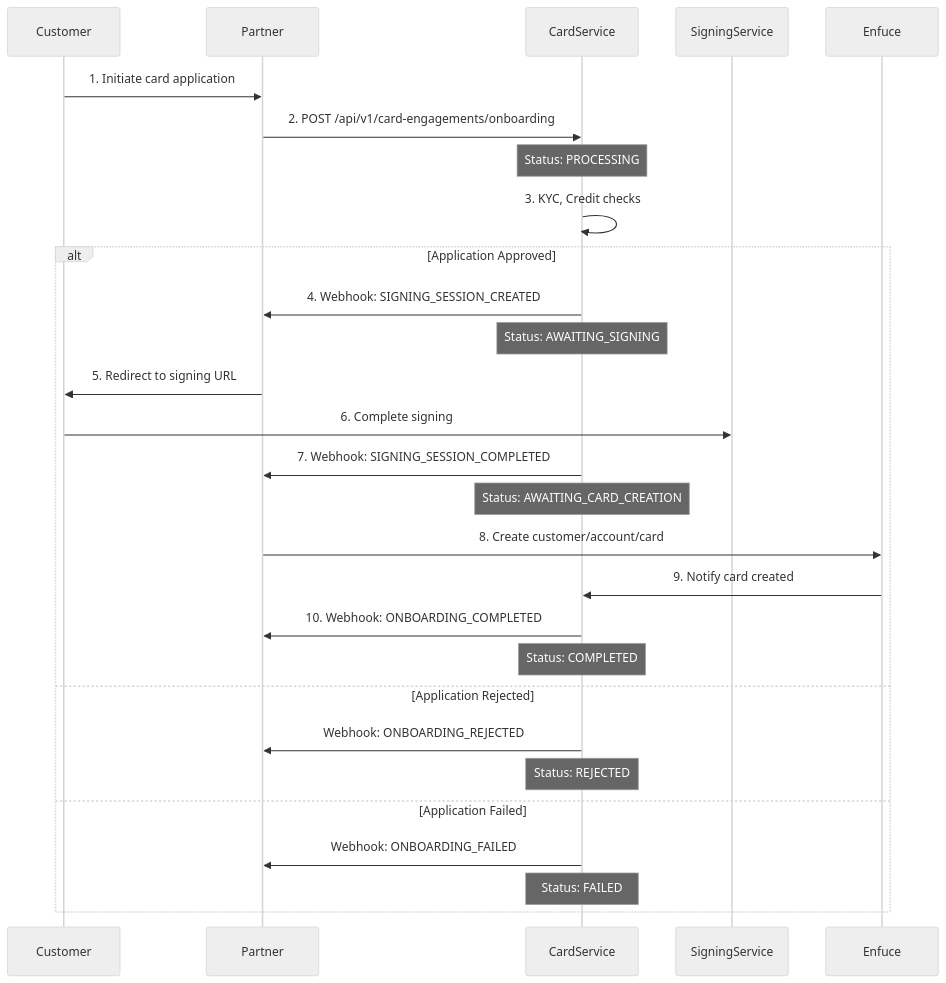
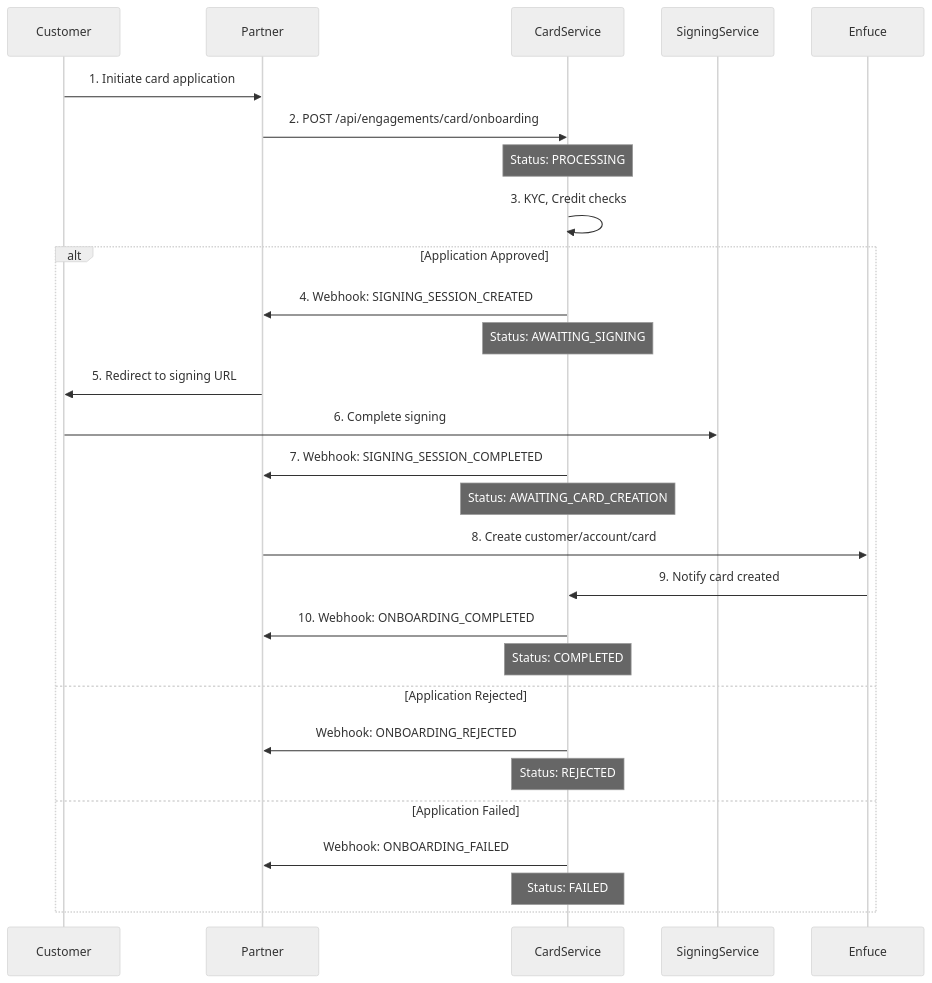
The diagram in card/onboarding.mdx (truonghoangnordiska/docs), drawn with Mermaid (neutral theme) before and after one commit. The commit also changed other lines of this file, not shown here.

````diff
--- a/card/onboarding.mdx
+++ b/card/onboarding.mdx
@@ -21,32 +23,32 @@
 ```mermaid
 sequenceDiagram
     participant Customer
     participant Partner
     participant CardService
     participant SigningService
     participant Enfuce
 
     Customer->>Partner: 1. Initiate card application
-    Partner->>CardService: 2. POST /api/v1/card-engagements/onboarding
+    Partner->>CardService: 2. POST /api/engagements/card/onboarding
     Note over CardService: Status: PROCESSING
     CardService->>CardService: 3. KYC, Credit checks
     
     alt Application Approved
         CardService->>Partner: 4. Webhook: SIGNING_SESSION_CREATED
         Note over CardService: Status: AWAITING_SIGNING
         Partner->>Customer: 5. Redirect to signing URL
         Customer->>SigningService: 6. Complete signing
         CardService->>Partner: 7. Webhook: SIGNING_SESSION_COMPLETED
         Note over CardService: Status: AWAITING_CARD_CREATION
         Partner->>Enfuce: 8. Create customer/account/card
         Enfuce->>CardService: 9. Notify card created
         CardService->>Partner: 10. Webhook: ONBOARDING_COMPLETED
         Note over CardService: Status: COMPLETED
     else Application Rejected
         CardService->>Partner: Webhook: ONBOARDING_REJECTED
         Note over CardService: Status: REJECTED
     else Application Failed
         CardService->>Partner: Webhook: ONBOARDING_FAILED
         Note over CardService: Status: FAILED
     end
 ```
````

===

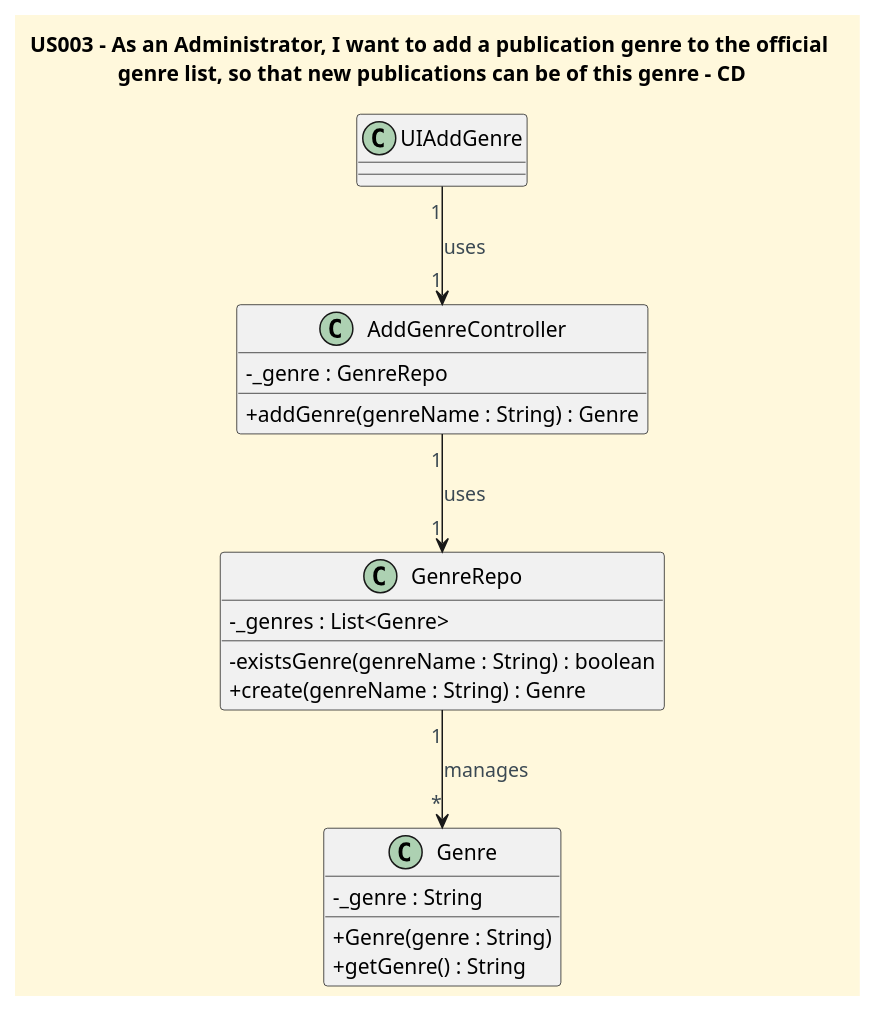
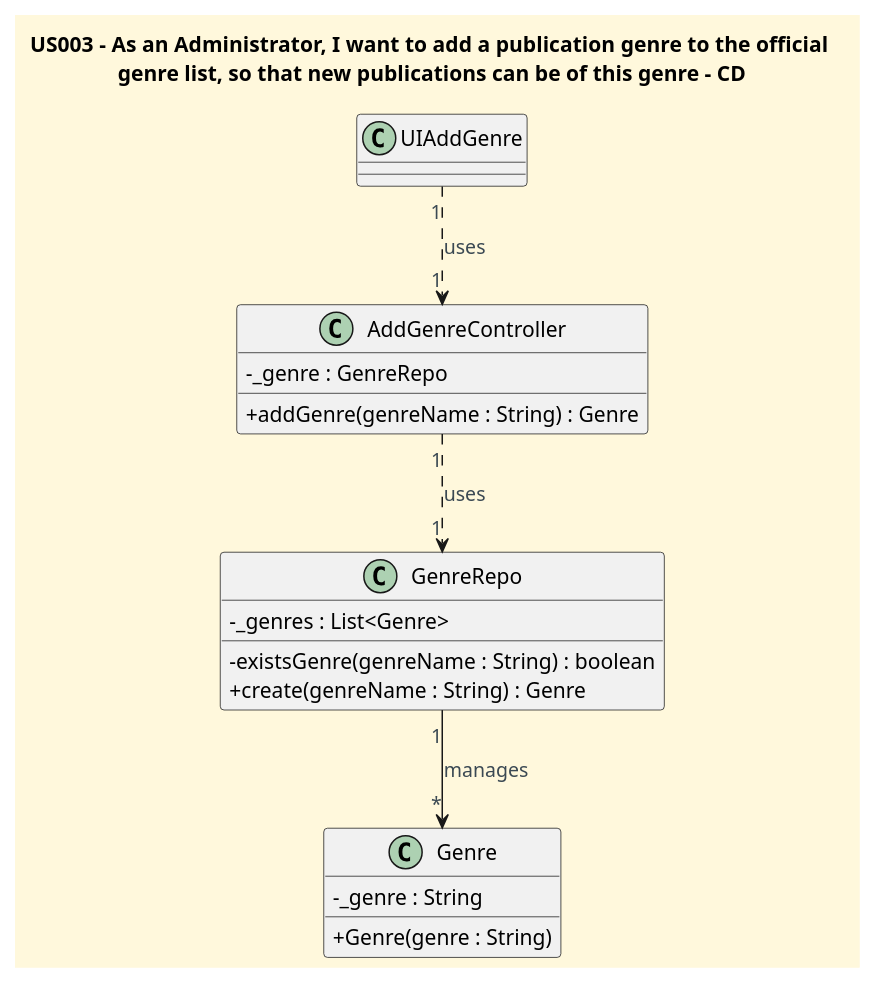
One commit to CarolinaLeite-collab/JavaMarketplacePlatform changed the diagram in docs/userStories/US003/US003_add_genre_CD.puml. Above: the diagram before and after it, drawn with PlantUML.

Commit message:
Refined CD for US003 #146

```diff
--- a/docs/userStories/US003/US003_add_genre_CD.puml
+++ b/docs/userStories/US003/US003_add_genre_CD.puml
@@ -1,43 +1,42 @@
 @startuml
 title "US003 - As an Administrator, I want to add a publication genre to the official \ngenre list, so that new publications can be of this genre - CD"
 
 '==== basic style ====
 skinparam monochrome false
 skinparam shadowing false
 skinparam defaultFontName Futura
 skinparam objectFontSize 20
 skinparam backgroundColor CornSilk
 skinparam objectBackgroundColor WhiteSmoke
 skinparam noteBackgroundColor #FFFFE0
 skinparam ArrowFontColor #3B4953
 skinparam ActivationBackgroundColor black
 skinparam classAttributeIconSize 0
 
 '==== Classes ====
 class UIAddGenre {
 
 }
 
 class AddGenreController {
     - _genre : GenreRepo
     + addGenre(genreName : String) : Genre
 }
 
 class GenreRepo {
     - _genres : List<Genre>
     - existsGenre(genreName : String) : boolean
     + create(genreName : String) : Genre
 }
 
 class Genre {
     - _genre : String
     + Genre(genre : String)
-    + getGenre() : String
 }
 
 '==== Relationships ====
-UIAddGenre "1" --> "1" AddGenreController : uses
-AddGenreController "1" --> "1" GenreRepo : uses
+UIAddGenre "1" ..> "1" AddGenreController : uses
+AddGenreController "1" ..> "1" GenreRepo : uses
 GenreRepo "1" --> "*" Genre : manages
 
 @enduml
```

===

*TASK TO CARRY OUT*: How many lines of the material above hold "puml"? Answer with that number alone.

*TASK SOLUTION*: 3